In Scituate and Marshfield, where police officers received reduced payments this year, union contracts said that if state reimbursements dipped, the town would only have to pay its share. In Rockland, police officers received one partial payment, and the rest is in question.
Other communities – Braintree, Hingham, Hull, Norwell, Milton, Weymouth and Quincy – gave officers full payments this year but negotiated contract concessions or made budget cuts elsewhere to offset the cost. Officials say they cannot maintain full payments for the long term.
“It’s created a real serious financial and collective bargaining predicament for local communities,” said Jim Lampke, executive director of the City Solicitors and Town Counsel Association.
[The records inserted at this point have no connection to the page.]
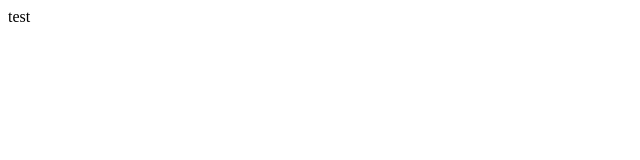
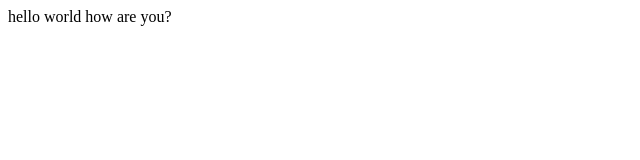
Before and after one commit to saltusha/lecture1, a plain HTML site: page index.html in a window 1280 px wide. Shown: the whole page, without its empty margins (0-640 px from the left). Drawn offline with Linux system fonts and the light colour scheme.

Commit message:
how are you?

```diff
--- a/index.html
+++ b/index.html
@@ -5,6 +5,7 @@
     <title>test</title>
   </head>
   <body>
-    test
+    hello world
+    how are you?
   </body>
 </html>
```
Quincy’s police union contract is unusual because it requires the city to pay whatever the state does not cover. This year, the program cost the city $2.9 million; it will only be reimbursed for about a tenth of that amount.
“It’s a significant cost,” said Kevin Mearn, Milton’s town administrator, who was police chief in Milton for 15 years before becoming town administrator and is a strong proponent of the Quinn Bill. “Milton could never afford in today’s financial setting funding the full thing without the state’s reimbursement.”
Beckwith said his group has asked the state to give cities and towns immunity from covering the full cost of the Quinn Bill unless police contract language specifies otherwise. He said Patrick has introduced legislation to accomplish that.
But law enforcement officials say it would mean the end of the program and make it more difficult to hire or retain the most qualified officers.
“It’s disheartening to see it’s basically being dismantled because you don’t want to go back the other way,” said Keenan, the Quincy chief.
Jennifer Mann may be reached at firstname.lastname@example.org.
A SAMPLE OF LOCAL QUINN BILL COMMUNITIES
Source: Information was compiled through interviews with town officials, police chiefs or union representatives. The interpretation of contract language in some of these communities is under dispute.
CONTRACT SCENARIOS THAT INFLUENCE THE DEBATE
Lack of contract language
Most cities and towns have no language in their police union contract that speaks to what happens if the state’s funding share is reduced. The Massachusetts Municipal Association is asking the state to clarify the Quinn Bill statute so that it is clear these municipalities do not have to pay more than their 50 percent.
Local share limits
A smaller number of communities, mostly those which adopted the Quinn Bill in the last 15 years, included language in union contracts that states they are only responsible for half the cost of the program, even if state funding is eliminated. Officers in these communities have already seen reduced paychecks, and police unions are fighting back in court.
Payment promised in full
A very small number of communities – including Quincy – have union contracts that hold them to paying the program cost in full, with or without state reimbursement. They have few options for avoiding this payment unless contracts are renegotiated.